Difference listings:

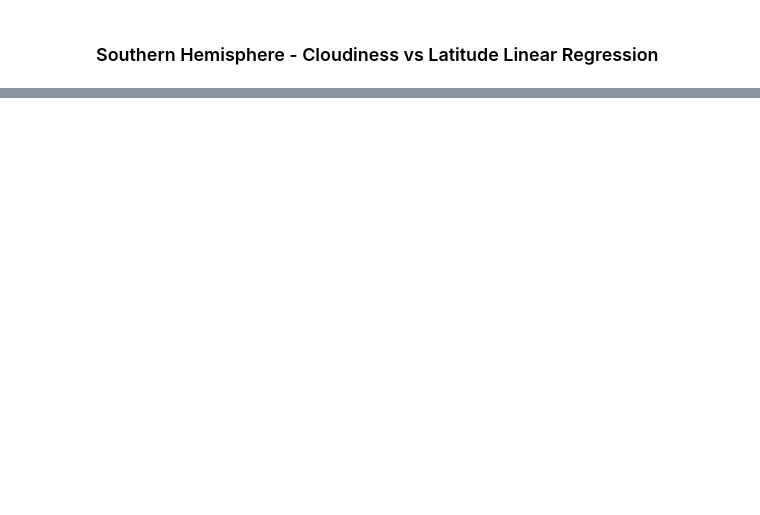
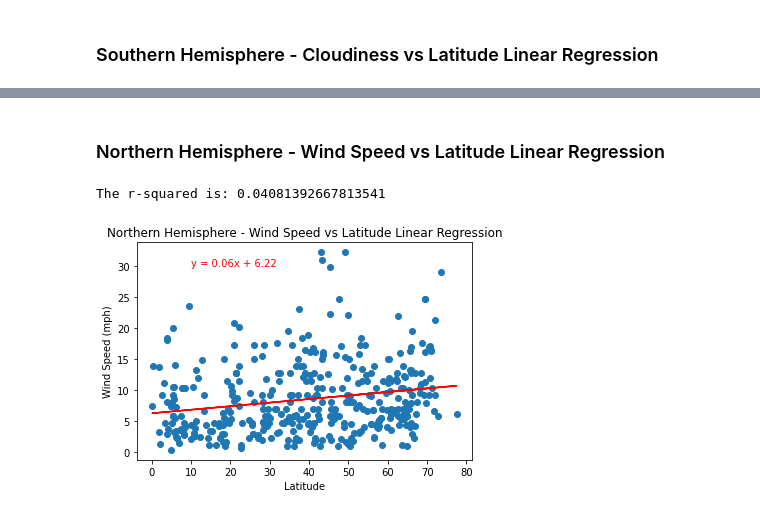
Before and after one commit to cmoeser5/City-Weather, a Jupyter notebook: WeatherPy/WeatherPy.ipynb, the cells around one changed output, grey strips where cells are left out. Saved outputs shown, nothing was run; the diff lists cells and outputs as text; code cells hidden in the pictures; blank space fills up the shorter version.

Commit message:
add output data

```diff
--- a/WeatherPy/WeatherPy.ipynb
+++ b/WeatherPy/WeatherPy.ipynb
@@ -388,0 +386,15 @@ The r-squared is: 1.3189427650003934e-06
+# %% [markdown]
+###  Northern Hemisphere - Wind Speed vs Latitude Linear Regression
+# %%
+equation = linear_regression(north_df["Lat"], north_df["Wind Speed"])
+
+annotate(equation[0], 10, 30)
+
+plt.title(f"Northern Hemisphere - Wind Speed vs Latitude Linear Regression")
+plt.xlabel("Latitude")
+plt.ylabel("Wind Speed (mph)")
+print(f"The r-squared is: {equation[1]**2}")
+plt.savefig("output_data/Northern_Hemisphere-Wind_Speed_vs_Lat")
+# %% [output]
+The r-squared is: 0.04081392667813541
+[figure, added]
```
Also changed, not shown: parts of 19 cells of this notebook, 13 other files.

==

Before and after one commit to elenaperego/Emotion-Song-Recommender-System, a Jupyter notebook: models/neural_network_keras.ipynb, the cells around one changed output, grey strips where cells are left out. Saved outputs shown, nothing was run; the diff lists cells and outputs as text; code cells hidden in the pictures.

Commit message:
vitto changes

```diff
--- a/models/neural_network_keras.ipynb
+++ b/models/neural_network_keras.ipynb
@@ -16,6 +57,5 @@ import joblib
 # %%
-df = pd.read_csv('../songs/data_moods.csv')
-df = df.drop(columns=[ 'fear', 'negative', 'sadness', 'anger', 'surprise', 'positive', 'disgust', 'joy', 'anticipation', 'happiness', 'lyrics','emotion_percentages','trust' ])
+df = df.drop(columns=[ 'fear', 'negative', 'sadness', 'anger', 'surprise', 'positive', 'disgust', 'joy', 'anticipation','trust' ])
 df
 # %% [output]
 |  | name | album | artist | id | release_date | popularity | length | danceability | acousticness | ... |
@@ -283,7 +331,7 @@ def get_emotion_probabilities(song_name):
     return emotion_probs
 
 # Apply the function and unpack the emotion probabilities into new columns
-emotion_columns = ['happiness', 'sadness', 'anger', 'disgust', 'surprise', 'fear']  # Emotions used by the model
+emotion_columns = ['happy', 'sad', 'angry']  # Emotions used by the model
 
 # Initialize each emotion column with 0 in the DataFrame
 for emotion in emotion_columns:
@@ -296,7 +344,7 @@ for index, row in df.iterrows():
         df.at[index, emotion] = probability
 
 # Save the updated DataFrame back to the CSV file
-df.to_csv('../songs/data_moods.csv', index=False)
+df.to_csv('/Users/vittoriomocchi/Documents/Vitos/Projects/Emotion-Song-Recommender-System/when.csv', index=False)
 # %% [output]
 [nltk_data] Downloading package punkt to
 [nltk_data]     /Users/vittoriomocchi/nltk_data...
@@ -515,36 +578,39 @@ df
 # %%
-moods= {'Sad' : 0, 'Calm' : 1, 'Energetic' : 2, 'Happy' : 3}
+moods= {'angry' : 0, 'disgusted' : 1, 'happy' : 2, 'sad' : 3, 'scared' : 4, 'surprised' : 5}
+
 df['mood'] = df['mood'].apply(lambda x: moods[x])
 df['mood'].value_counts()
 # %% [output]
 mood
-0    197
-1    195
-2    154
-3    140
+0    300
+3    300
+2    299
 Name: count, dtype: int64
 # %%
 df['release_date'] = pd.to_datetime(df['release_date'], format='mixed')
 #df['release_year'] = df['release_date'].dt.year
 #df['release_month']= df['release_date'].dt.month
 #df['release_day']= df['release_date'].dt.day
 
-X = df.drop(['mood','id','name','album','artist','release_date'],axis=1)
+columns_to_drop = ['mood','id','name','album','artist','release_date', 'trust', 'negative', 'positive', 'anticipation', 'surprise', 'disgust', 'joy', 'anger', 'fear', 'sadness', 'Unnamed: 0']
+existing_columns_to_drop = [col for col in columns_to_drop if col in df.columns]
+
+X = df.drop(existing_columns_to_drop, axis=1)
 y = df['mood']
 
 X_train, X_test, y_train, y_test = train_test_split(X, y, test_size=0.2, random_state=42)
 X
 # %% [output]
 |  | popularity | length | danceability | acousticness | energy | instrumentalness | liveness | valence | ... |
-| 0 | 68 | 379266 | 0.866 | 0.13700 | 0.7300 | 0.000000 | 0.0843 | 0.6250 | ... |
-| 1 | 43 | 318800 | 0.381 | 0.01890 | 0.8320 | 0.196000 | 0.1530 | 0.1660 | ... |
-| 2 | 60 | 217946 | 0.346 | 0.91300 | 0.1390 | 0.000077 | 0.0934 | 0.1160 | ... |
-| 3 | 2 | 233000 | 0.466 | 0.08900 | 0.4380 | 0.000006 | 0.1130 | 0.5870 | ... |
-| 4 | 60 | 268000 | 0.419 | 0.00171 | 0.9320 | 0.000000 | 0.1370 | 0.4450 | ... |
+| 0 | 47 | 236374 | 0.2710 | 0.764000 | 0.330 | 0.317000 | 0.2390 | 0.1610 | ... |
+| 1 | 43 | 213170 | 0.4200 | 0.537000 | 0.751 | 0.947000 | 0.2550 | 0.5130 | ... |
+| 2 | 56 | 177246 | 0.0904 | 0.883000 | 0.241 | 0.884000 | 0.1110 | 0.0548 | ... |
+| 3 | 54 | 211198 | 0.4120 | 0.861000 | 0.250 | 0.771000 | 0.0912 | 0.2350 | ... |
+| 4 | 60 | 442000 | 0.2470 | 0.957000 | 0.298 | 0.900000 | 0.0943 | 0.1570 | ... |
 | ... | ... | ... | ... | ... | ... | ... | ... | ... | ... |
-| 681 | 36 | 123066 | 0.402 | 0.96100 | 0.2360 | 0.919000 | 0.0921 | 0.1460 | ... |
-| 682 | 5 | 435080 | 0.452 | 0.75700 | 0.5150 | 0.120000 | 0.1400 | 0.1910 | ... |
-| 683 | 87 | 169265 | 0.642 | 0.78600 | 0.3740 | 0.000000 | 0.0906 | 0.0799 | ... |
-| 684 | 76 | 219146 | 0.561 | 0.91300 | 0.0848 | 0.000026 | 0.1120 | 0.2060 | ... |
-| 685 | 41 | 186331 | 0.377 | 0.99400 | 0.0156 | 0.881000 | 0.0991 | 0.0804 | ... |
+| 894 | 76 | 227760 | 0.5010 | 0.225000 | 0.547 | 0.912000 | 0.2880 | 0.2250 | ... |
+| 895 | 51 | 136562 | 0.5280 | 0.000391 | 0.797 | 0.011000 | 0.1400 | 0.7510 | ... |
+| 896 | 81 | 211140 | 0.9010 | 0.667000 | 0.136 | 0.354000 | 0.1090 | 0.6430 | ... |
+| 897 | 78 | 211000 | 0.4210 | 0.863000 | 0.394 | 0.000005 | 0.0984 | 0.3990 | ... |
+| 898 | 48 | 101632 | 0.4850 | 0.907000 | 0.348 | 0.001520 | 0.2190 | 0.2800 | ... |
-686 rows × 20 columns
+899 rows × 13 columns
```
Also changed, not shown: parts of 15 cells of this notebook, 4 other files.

_Problem_
For the string "index", give the number of lines in the records that contain it and nothing besides.

_Answer for this exercise_
4